━━━━━ Provided information
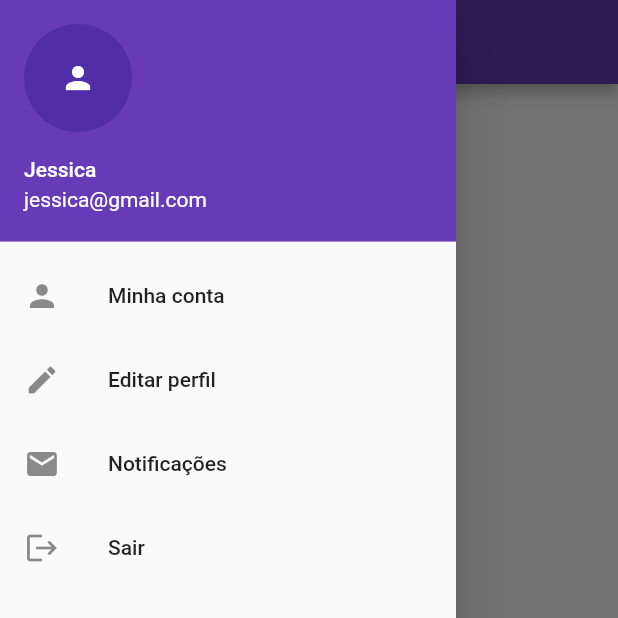
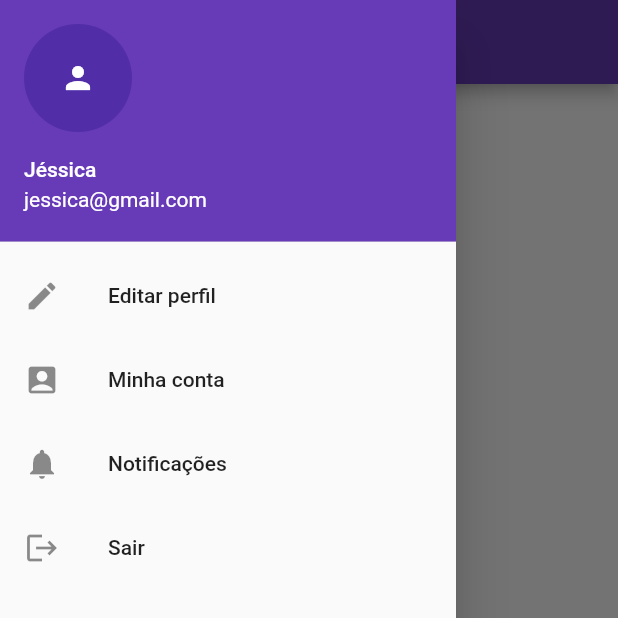
Before and after one commit to salomaotech/FlutterBoot, a Flutter app: the screen it shows after launch, with the side drawer open, on a phone screen of 412 x 824 dp, the top half of it. Run offline on Flutter 3.47's test engine with Material 2 defaults, Android fonts, the phone set to English and light mode, and no system bars.

```diff
--- a/lib/main.dart
+++ b/lib/main.dart
@@ -1,7 +1,15 @@
-import 'package:curso_flutter/widgets/statefull/DrawerNavigationButton.dart';
-import 'package:curso_flutter/widgets/stateless/HomeScreen.dart';
+import 'package:curso_flutter/resources/components/MenuTopLeftImplement.dart';
+import 'package:curso_flutter/widgets/home/HomeScreen.dart';
 import 'package:flutter/material.dart';
 
+/**
+ * Description:>
+ * author:> @salomaotech
+ */
 void main() {
-  runApp(HomeScreen("Meu app", Text("Olá"), DrawerNavigationButton()));
+  /* list of widgets */
+  List<Widget> items = <Widget>[];
+
+  /* return home */
+  runApp(HomeScreen("Meu app", items, MenuTopLeftImplement()));
 }
--- a/lib/widgets/statefull/UserAccount.dart
+++ b/lib/resources/components/UserAccount.dart
@@ -1,7 +1,8 @@
 import 'package:flutter/material.dart';
 
 /**
- * autor: @salomaotech
+ * Description:>
+ * author:> @salomaotech
  */
 class UserAccount extends StatefulWidget {
   /* properties */
--- /dev/null
+++ b/lib/widgets/home/HomeScreen.dart
@@ -0,0 +1,43 @@
+import 'package:flutter/material.dart';
+
+import '../menu/MenuConstructor.dart';
+import '../menu/MenuTopLeft.dart';
+
+/**
+ * Description:>
+ * author:> @salomaotech
+ */
+class HomeScreen extends StatelessWidget {
+  /* properties */
+  String _titleApp;
+
+  /* objects */
+  List<Widget> _bodyContent;
+  MenuTopLeft _topLeftNavigation;
+
+  /* constructor */
+  HomeScreen(this._titleApp, this._bodyContent, this._topLeftNavigation);
+
+  @override
+  Widget build(BuildContext context) {
+    return MaterialApp(
+      title: this._titleApp,
+      theme: ThemeData(
+        primarySwatch: Colors.deepPurple,
+      ),
+      home: Scaffold(
+        drawer: MenuConstructor(_topLeftNavigation.items),
+        appBar: AppBar(
+          title: Text(this._titleApp),
+        ),
+        body: ListView.builder(
+          itemCount: _bodyContent.length,
+          itemBuilder: (context, index) {
+            final item = _bodyContent[index];
+            return item;
+          },
+        ),
+      ),
+    );
+  }
+}
--- /dev/null
+++ b/lib/widgets/menu/MenuConstructor.dart
@@ -0,0 +1,28 @@
+import "package:flutter/material.dart";
+
+import '../router/RouterConstructor.dart';
+
+/**
+ * Description:>
+ * author:> @salomaotech
+ */
+class MenuConstructor extends StatelessWidget {
+  /* list of itens of menu */
+  List<Widget> _itemsMenu = <Widget>[];
+
+  /* construct */
+  MenuConstructor(this._itemsMenu);
+
+  @override
+  Widget build(BuildContext context) {
+    return Drawer(
+      child: ListView.builder(
+        itemCount: _itemsMenu.length,
+        itemBuilder: (context, index) {
+          final item = _itemsMenu[index];
+          return item;
+        },
+      ),
+    );
+  }
+}
--- /dev/null
+++ b/lib/widgets/menu/MenuTopLeft.dart
@@ -0,0 +1,25 @@
+import 'package:flutter/cupertino.dart';
+
+import '../router/RouterConstructor.dart';
+
+/**
+ * Description:>
+ * author:> @salomaotech
+ */
+abstract class MenuTopLeft {
+  /* options of menu */
+  final List<Widget> _items = <Widget>[];
+
+  /* add ordinary widget */
+  void addItemWidgetOrdinary(Widget object) {
+    _items.add(object);
+  }
+
+  /* add item of menu */
+  void addItemRouter(Widget object, String title, IconData iconData) {
+    _items.add(RouterConstructor(object, title, iconData));
+  }
+
+  /* return */
+  List<Widget> get items => _items;
+}
--- /dev/null
+++ b/lib/widgets/router/RouterConstructor.dart
@@ -0,0 +1,32 @@
+import 'package:flutter/cupertino.dart';
+import 'package:flutter/material.dart';
+
+/**
+ * Description:>
+ * author:> @salomaotech
+ */
+class RouterConstructor extends StatelessWidget {
+  /* objects */
+  Widget _object;
+  IconData _iconData;
+
+  /* properties */
+  String _title;
+
+  /* constructor */
+  RouterConstructor(this._object, this._title, this._iconData);
+
+  @override
+  Widget build(BuildContext context) {
+    return ListTile(
+      leading: Icon(_iconData),
+      title: Text(this._title),
+      onTap: () {
+        Navigator.push(
+          context,
+          MaterialPageRoute(builder: (context) => _object),
+        );
+      },
+    );
+  }
+}
--- a/lib/widgets/statefull/DrawerNavigationButton.dart
+++ /dev/null
@@ -1,67 +0,0 @@
-import 'package:curso_flutter/widgets/stateless/EditProfile.dart';
-import 'package:curso_flutter/widgets/stateless/Exit.dart';
-import "package:flutter/material.dart";
-
-import '../stateless/MyAccount.dart';
-import '../stateless/Notify.dart';
-import 'UserAccount.dart';
-
-/**
- * autor: @salomaotech
- */
-class DrawerNavigationButton extends StatefulWidget {
-  @override
-  _StateDrawerNavigationButton createState() => _StateDrawerNavigationButton();
-}
-
-/* class that content the state */
-class _StateDrawerNavigationButton extends State<DrawerNavigationButton> {
-  @override
-  Widget build(BuildContext context) {
-    return Drawer(
-      child: ListView(
-        children: [
-          UserAccount("Jessica", "jessica@gmail.com"),
-          ListTile(
-            leading: Icon(Icons.person),
-            title: Text("Minha conta"),
-            onTap: () {
-              Navigator.push(context,
-                  MaterialPageRoute(builder: (context) => MyAccount()));
-            },
-          ),
-          ListTile(
-            leading: Icon(Icons.edit),
-            title: Text("Editar perfil"),
-            onTap: () {
-              Navigator.push(
-                context,
-                MaterialPageRoute(builder: (context) => EditProfile()),
-              );
-            },
-          ),
-          ListTile(
-            leading: Icon(Icons.email),
-            title: Text("Notificações"),
-            onTap: () {
-              Navigator.push(
-                context,
-                MaterialPageRoute(builder: (context) => Notify()),
-              );
-            },
-          ),
-          ListTile(
-            leading: Icon(Icons.logout),
-            title: Text("Sair"),
-            onTap: () {
-              Navigator.push(
-                context,
-                MaterialPageRoute(builder: (context) => Exit()),
-              );
-            },
-          ),
-        ],
-      ),
-    );
-  }
-}
--- a/lib/widgets/stateless/HomeScreen.dart
+++ /dev/null
@@ -1,33 +0,0 @@
-import "package:flutter/material.dart";
-
-/**
- * Author: @salomaotech
- */
-class HomeScreen extends StatelessWidget {
-  /* properties */
-  String _titleApp;
-
-  /* objects */
-  Widget _bodyContent;
-  Widget _homeNavigation;
-
-  /* constructor */
-  HomeScreen(this._titleApp, this._bodyContent, this._homeNavigation);
-
-  @override
-  Widget build(BuildContext context) {
-    return MaterialApp(
-      title: this._titleApp,
-      theme: ThemeData(
-        primarySwatch: Colors.deepPurple,
-      ),
-      home: Scaffold(
-        drawer: this._homeNavigation,
-        appBar: AppBar(
-          title: Text(this._titleApp),
-        ),
-        body: this._bodyContent,
-      ),
-    );
-  }
-}
```
Also changed, not shown: lib/resources/components/MenuTopLeftImplement.dart (added, +22 -0 lines), lib/resources/templates/EditProfile.dart (added, +20 -0 lines), lib/resources/templates/Exit.dart (added, +19 -0 lines), lib/resources/templates/MyAccount.dart (added, +19 -0 lines), lib/resources/templates/Notify.dart (added, +19 -0 lines), lib/widgets/stateless/EditProfile.dart (deleted, +0 -11 lines), lib/widgets/stateless/Exit.dart (deleted, +0 -11 lines), lib/widgets/stateless/MyAccount.dart (deleted, +0 -11 lines), lib/widgets/stateless/Notify.dart (deleted, +0 -11 lines), 2 other files.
━━━━━━━━━━
## To do
Every line of the entries above that holds "this" should be copied out.

## Written answer
+  HomeScreen(this._titleApp, this._bodyContent, this._topLeftNavigation);
+      title: this._titleApp,
+          title: Text(this._titleApp),
+  MenuConstructor(this._itemsMenu);
+  RouterConstructor(this._object, this._title, this._iconData);
+      title: Text(this._title),
-  HomeScreen(this._titleApp, this._bodyContent, this._homeNavigation);
-      title: this._titleApp,
-        drawer: this._homeNavigation,
-          title: Text(this._titleApp),
-        body: this._bodyContent,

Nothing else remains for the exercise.